**Work instructions**
In the copy, include every entry exactly but none of the pictures.

Segment Start: Entries supplied

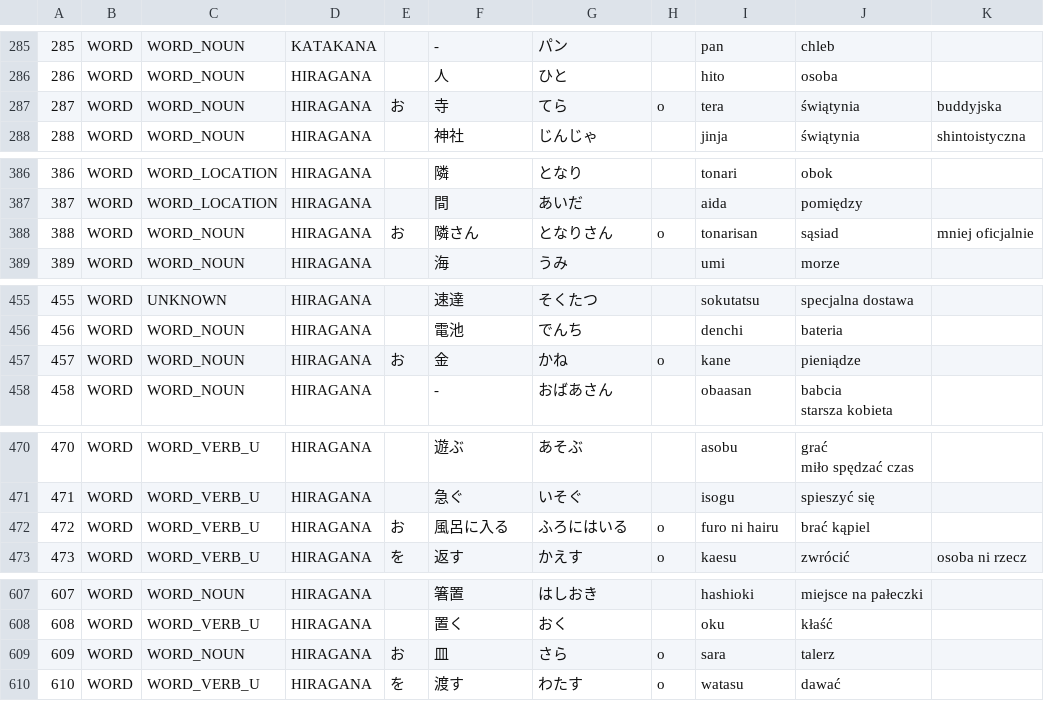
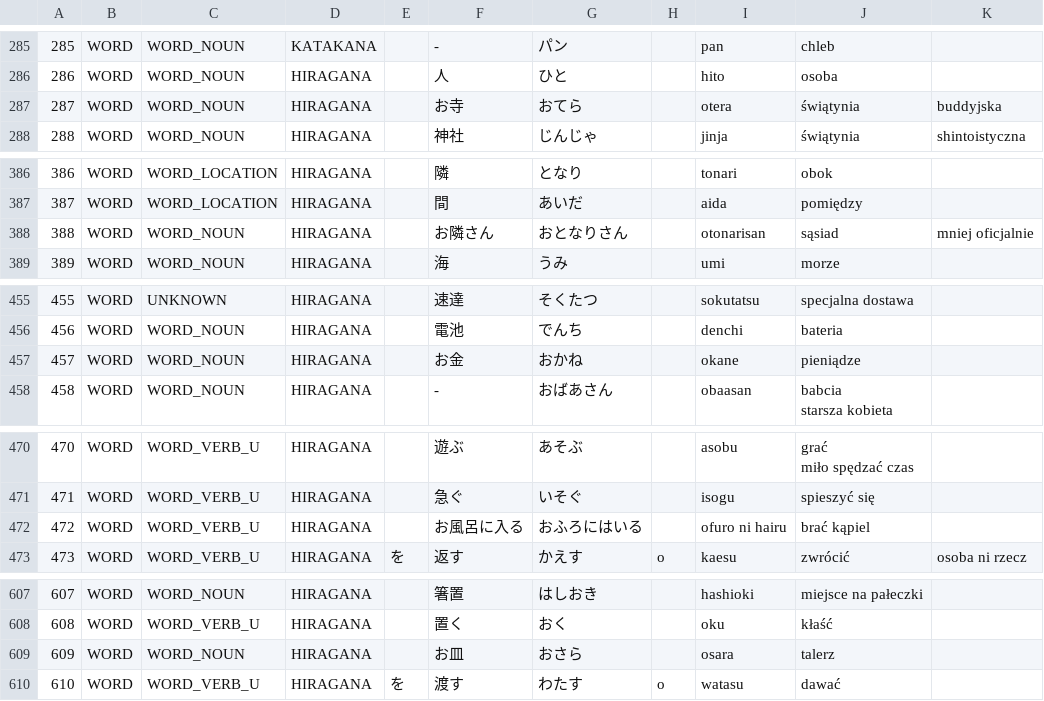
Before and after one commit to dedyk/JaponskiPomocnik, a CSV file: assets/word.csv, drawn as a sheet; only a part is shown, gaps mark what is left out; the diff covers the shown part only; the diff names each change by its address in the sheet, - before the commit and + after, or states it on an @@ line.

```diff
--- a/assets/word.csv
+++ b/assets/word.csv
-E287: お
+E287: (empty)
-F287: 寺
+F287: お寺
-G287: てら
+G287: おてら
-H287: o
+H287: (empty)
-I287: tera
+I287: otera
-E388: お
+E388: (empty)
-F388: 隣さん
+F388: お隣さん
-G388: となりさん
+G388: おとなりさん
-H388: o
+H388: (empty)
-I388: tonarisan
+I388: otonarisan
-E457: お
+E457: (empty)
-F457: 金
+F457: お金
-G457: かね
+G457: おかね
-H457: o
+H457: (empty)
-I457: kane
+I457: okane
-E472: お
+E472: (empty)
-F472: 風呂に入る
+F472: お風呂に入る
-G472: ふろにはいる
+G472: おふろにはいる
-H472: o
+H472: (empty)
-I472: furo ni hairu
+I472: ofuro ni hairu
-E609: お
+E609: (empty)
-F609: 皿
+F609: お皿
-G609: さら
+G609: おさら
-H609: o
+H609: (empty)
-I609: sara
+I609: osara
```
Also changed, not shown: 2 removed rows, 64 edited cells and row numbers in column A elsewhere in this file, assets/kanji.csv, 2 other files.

Segment End: Entries supplied

**Solution**
Before and after one commit to dedyk/JaponskiPomocnik, a CSV file: assets/word.csv, drawn as a sheet; only a part is shown, gaps mark what is left out; the diff covers the shown part only; the diff names each change by its address in the sheet, - before the commit and + after, or states it on an @@ line.

```diff
--- a/assets/word.csv
+++ b/assets/word.csv
-E287: お
+E287: (empty)
-F287: 寺
+F287: お寺
-G287: てら
+G287: おてら
-H287: o
+H287: (empty)
-I287: tera
+I287: otera
-E388: お
+E388: (empty)
-F388: 隣さん
+F388: お隣さん
-G388: となりさん
+G388: おとなりさん
-H388: o
+H388: (empty)
-I388: tonarisan
+I388: otonarisan
-E457: お
+E457: (empty)
-F457: 金
+F457: お金
-G457: かね
+G457: おかね
-H457: o
+H457: (empty)
-I457: kane
+I457: okane
-E472: お
+E472: (empty)
-F472: 風呂に入る
+F472: お風呂に入る
-G472: ふろにはいる
+G472: おふろにはいる
-H472: o
+H472: (empty)
-I472: furo ni hairu
+I472: ofuro ni hairu
-E609: お
+E609: (empty)
-F609: 皿
+F609: お皿
-G609: さら
+G609: おさら
-H609: o
+H609: (empty)
-I609: sara
+I609: osara
```
Also changed, not shown: 2 removed rows, 64 edited cells and row numbers in column A elsewhere in this file, assets/kanji.csv, 2 other files.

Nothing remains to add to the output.